_PROBLEM TO WORK ON:_ Filter the entries down to the lines containing "фільтрує", and copy those lines.

_EXTRACTED DATA:_
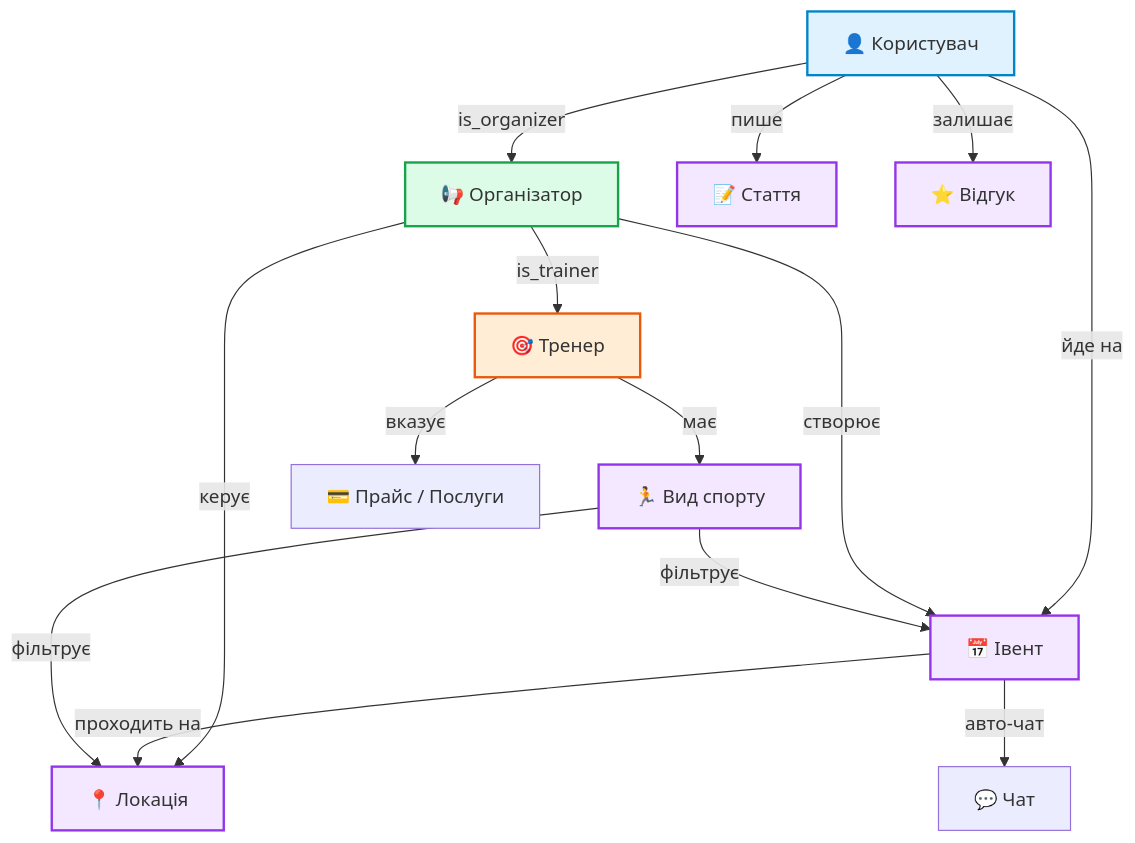
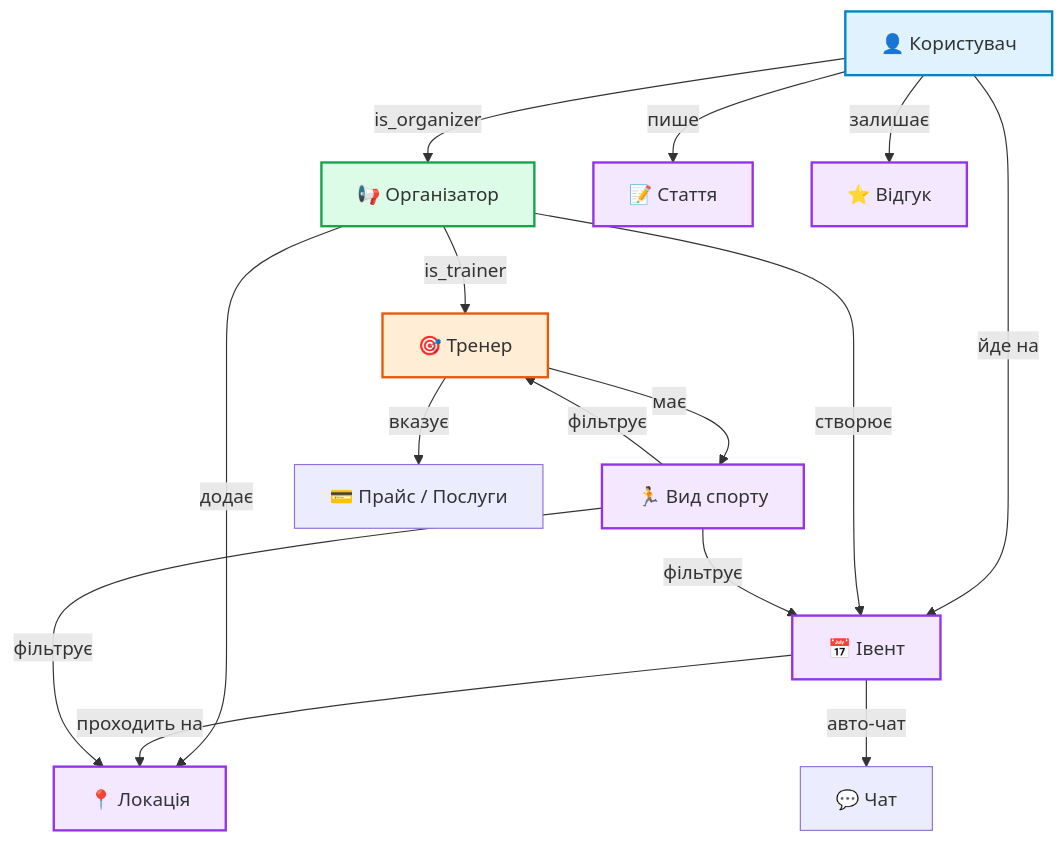
Before and after one commit to lingarmlana/na-sporti-documents: the diagram in README.md, drawn with Mermaid.

````diff
--- a/README.md
+++ b/README.md
@@ -3,25 +3,26 @@
 ```mermaid
 graph TD
     classDef base fill:#e0f2fe,stroke:#0284c7,stroke-width:2px;
     classDef org fill:#dcfce7,stroke:#16a34a,stroke-width:2px;
     classDef trainer fill:#ffedd5,stroke:#ea580c,stroke-width:2px;
     classDef content fill:#f3e8ff,stroke:#9333ea,stroke-width:2px;
 
     U[👤 Користувач]:::base -->|is_organizer| O[📢 Організатор]:::org
     O -->|is_trainer| T[🎯 Тренер]:::trainer
 
     U -->|пише| A[📝 Стаття]:::content
     U -->|залишає| R[⭐ Відгук]:::content
     U -->|йде на| E[📅 Івент]:::content
 
     O -->|створює| E
-    O -->|керує| L[📍 Локація]:::content
+    O -->|додає| L[📍 Локація]:::content
 
     T -->|має| S[🏃 Вид спорту]:::content
     T -->|вказує| P[💳 Прайс / Послуги]
 
     E -->|проходить на| L
     E -->|авто-чат| C[💬 Чат]
     S -->|фільтрує| E
     S -->|фільтрує| L
+    S -->|фільтрує| T
 ```
````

_FINISHED TASK:_
     S -->|фільтрує| E
     S -->|фільтрує| L
+    S -->|фільтрує| T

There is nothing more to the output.